Scan 3XS X58 WS Core i7

11 September 2009

The storage system, made up of a total of four drives, tends to overshadow what is otherwise an excellent all round workstation for CAD offering good price/performance

Product 3XS X58 WS Core i7
Company name Scan
Price £1,599

Scan’s 3XS X58 is one of two overclocked workstations on test this month. However, unlike the Workstation Specialists machine, Scan hasn’t used overclocking for performance reasons alone. Its aim is to get high-end performance out of a mid-range CPU, so customers don’t have to pay high-end prices.

The CPU in question is Intel’s Core i7 920, which has been overclocked from 2.66GHz up to 3.2GHz. Customers pay a slight premium for this, which goes towards R & D costs, and to honour guarantees on CPU, memory and motherboard not covered by overclocking.

Any cost saving from the CPU is eroded by the specialist hard drive system where each drive has a very specific role. For OS, applications and current datasets there is a new generation solid-state drive, the 128GB Corsair Extreme Series X128. This uses flash technology and unlike traditional hard drives has no moving components.

We found it booted up Windows quickly and offered excellent performance when opening, copying and saving files. However, this advantage was lessened when working with lots of small files, which is typical for CAD. Speed-wise it was on par with the three disk RAID 0 array inside the Dell Precision T3500.

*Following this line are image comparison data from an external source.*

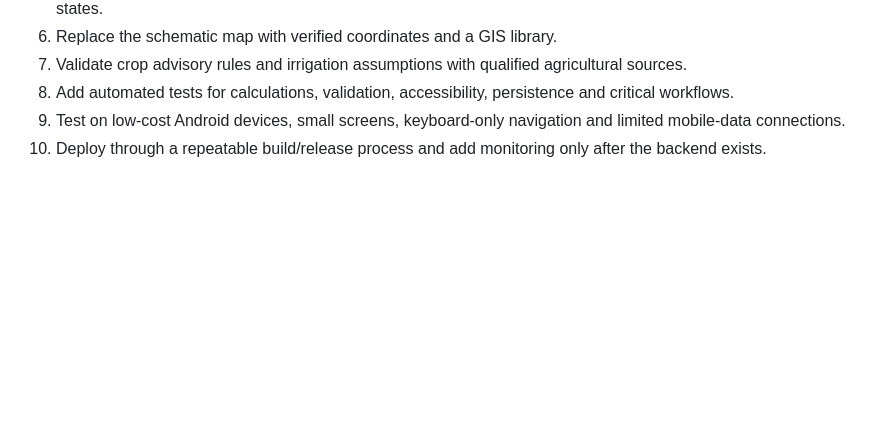
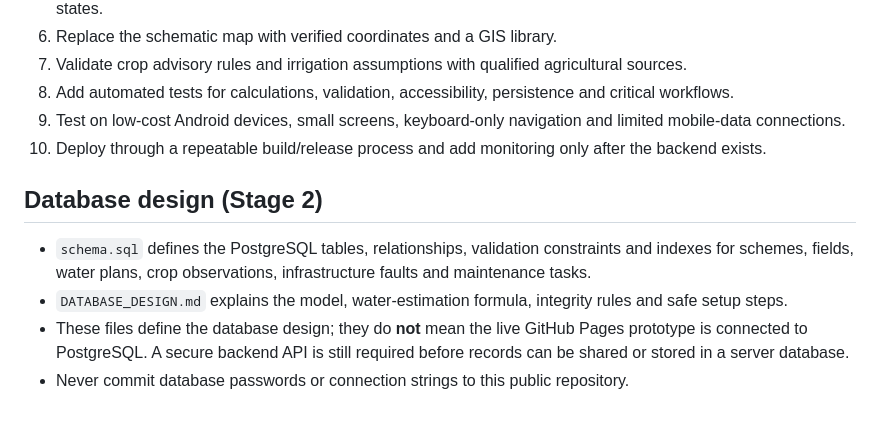
Before and after one commit to CipherBloom07/AgroSense, a Markdown page: README.md, the part around the change. GitHub-like rendering; blank space fills up the shorter version.

Commit message:
Link database design documentation in README

```diff
--- a/README.md
+++ b/README.md
@@ -50,3 +50,10 @@ The interface includes a vector logo mark inspired by the supplied CipherBloom /
 8. Add automated tests for calculations, validation, accessibility, persistence and critical workflows.
 9. Test on low-cost Android devices, small screens, keyboard-only navigation and limited mobile-data connections.
 10. Deploy through a repeatable build/release process and add monitoring only after the backend exists.
+
+## Database design (Stage 2)
+
+- `schema.sql` defines the PostgreSQL tables, relationships, validation constraints and indexes for schemes, fields, water plans, crop observations, infrastructure faults and maintenance tasks.
+- `DATABASE_DESIGN.md` explains the model, water-estimation formula, integrity rules and safe setup steps.
+- These files define the database design; they do **not** mean the live GitHub Pages prototype is connected to PostgreSQL. A secure backend API is still required before records can be shared or stored in a server database.
+- Never commit database passwords or connection strings to this public repository.
```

For data, there are 2 x 1TB Samsung hard drives, which are configured in RAID 1 to keep data safe should one drive fail. Portable data requirements are taken care of with an Icy Box docking station sporting a 250GB drive. This neat device lets the user release the disk from the front of the machine simply by pushing it in and it popping it out.

In terms of performance the machine scored very well. The 3.2GHz CPU coupled with an Nvidia Quadro FX 1800 graphics card put in a solid performance under all of our application benchmarks and it’s clear the system is well balanced for mainstream CAD.

In summary, while covering all bases, the hard drive setup is extravagant to say the least, and it’s probably more of a technology demonstration than an essential purchase. However, this can easily stripped back to take a few hundred pounds off the cost and reveal what is a good all round CAD workstation with excellent price/performance.

How we benchmark workstations at Develop3D

Comments on this article:

Leave a comment

Enter the word you see below: